She is stunning in a white and gold sari, a princess more
beautiful than any of the German fairy tales. White suits her far
better than it could have any of the those milksop blond maidens. She
seems cool and calm, despite the August heat. His palms sweat in the white
New England church, his pale skin incongruous against the sea of brown
faces. All he thinks as he breathes is what a shame that custom binds
her hair, studded with carnations and gold.
They’re tying the heavy thali around her neck, the crimson-
clad mother stepping forward to help the trembling groom. Mrs.
Annadurai was born and raised in a village near Jaffna, and believes
in her heart that it would be a very bad sign if he dropped the
wedding necklace, though she’d never admit it even to her Indian
friends. And then they exchange the rings, and raise their voices
in hymn. Most of the church is silent, filled with Muslim and Hindu
He remembers suddenly, sharply, the way she falls asleep
immediately after sex, unlike the few other women he’d known. She curls
trusting into a slightly flabby shoulder, and he rocks her gently,
unbelieving of his luck. The scent of sandalwood clings to her skin,
long after the incense has burned away. She burned it often in those
days, whenever she had been thinking about the rift between herself
and her parents.
They’re filing out now, having skipped the traditional kiss,
to the discomfort of the few white faces in the crimson-flowered
church.
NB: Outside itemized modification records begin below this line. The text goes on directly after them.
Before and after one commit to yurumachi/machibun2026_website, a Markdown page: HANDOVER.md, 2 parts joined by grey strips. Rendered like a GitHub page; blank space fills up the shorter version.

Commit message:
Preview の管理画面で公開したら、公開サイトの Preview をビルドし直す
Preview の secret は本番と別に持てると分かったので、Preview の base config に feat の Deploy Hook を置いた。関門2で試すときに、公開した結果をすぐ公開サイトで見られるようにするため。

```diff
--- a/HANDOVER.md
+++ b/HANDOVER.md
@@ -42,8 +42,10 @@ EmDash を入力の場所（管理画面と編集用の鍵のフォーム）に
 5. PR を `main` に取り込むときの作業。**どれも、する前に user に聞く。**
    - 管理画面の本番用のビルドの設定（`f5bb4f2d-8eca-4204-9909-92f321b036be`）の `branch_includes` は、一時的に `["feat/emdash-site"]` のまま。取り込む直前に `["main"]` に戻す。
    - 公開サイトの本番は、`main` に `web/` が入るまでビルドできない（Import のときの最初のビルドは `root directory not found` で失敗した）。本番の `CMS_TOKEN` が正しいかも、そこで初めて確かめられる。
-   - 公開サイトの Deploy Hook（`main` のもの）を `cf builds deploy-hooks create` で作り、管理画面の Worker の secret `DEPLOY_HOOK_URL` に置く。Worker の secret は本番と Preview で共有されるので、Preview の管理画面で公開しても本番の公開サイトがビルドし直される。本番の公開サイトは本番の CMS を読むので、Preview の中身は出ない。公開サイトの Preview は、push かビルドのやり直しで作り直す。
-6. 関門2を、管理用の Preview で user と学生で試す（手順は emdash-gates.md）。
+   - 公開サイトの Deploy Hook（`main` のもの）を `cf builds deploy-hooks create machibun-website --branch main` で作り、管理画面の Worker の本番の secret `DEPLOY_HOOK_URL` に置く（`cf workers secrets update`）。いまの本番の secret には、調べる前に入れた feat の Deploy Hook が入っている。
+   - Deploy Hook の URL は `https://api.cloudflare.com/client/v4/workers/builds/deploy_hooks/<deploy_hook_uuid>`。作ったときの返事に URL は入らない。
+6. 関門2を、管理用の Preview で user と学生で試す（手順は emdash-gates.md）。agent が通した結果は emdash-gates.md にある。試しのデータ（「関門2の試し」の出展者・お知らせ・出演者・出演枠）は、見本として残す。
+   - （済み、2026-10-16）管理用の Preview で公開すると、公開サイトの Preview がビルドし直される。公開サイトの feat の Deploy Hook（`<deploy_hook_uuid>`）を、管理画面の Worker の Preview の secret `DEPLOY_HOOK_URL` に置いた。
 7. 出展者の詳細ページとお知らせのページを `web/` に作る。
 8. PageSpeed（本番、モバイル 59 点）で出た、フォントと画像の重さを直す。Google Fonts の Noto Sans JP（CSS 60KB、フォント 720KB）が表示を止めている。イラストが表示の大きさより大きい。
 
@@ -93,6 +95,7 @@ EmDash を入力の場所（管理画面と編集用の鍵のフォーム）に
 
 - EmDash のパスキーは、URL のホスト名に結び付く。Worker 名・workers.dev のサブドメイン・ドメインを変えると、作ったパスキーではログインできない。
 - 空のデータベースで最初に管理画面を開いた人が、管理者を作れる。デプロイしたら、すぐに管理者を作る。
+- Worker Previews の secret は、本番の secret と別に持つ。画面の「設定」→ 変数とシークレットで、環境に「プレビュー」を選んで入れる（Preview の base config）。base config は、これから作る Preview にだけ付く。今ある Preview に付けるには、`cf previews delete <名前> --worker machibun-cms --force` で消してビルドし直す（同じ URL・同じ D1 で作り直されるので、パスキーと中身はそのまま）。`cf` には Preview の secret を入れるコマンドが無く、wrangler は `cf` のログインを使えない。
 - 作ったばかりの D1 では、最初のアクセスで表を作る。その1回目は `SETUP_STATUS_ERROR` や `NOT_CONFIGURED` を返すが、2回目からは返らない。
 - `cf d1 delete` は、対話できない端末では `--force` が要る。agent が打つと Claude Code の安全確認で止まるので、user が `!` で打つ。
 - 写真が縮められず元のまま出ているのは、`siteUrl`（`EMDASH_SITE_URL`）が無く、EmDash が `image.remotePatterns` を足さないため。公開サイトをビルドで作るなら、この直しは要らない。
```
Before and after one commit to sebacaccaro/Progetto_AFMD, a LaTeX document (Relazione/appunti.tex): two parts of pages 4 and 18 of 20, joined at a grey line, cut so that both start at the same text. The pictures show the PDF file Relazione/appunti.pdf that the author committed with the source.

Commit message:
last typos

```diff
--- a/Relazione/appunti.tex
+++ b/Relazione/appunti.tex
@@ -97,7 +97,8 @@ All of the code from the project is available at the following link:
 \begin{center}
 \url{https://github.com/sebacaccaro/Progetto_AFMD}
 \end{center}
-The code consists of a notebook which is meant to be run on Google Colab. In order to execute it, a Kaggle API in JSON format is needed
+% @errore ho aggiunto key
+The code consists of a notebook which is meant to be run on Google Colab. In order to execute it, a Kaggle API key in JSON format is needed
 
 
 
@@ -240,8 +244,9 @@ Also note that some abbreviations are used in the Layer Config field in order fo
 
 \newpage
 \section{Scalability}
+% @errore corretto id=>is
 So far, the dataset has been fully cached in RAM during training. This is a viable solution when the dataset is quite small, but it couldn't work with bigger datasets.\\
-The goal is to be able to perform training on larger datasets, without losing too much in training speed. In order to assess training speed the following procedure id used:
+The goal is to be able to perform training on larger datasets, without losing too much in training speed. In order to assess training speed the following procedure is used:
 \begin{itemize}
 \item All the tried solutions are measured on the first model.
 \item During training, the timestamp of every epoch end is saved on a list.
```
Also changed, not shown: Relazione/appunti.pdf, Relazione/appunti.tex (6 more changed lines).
Groom and bride, hand in hand. And Radhika is smiling,
though perhaps looking a little nervous; standard for the bride.
Despite her college experiences with men, she has, after all, never
been married before. Her plump parents, however, show no such
restraint in their smiles.
When he first met her parents, they were so polite.
Surprisingly charming, these New England doctors, to a man they
insulted to her face. No hint in their eyes of the screaming hours
over the phone, as Radhika tried, over and over, to reconcile them to
her life. Face, what he’d once thought an East Asian concept, was
terribly important here. Though Mrs. Annadurai had managed to avoid
shaking his hand then.
She does not hesitate now, and the triumphant glow of her
face as he walks down the receiving line twists the bitterness
inside him. Even drowning out the beauty of Radhika’s sad and private
smile, as he wonders what he could have done, should have done to keep her.
Bitterest, is that he suspects he could have done nothing at all to
change her mind.
Charming to the end, they’d even invited him to the wedding.
You are cordially invited
to the wedding of
Radhika Marie Annadurai
Matthew Aravinden Koneswaran
April 20, 1994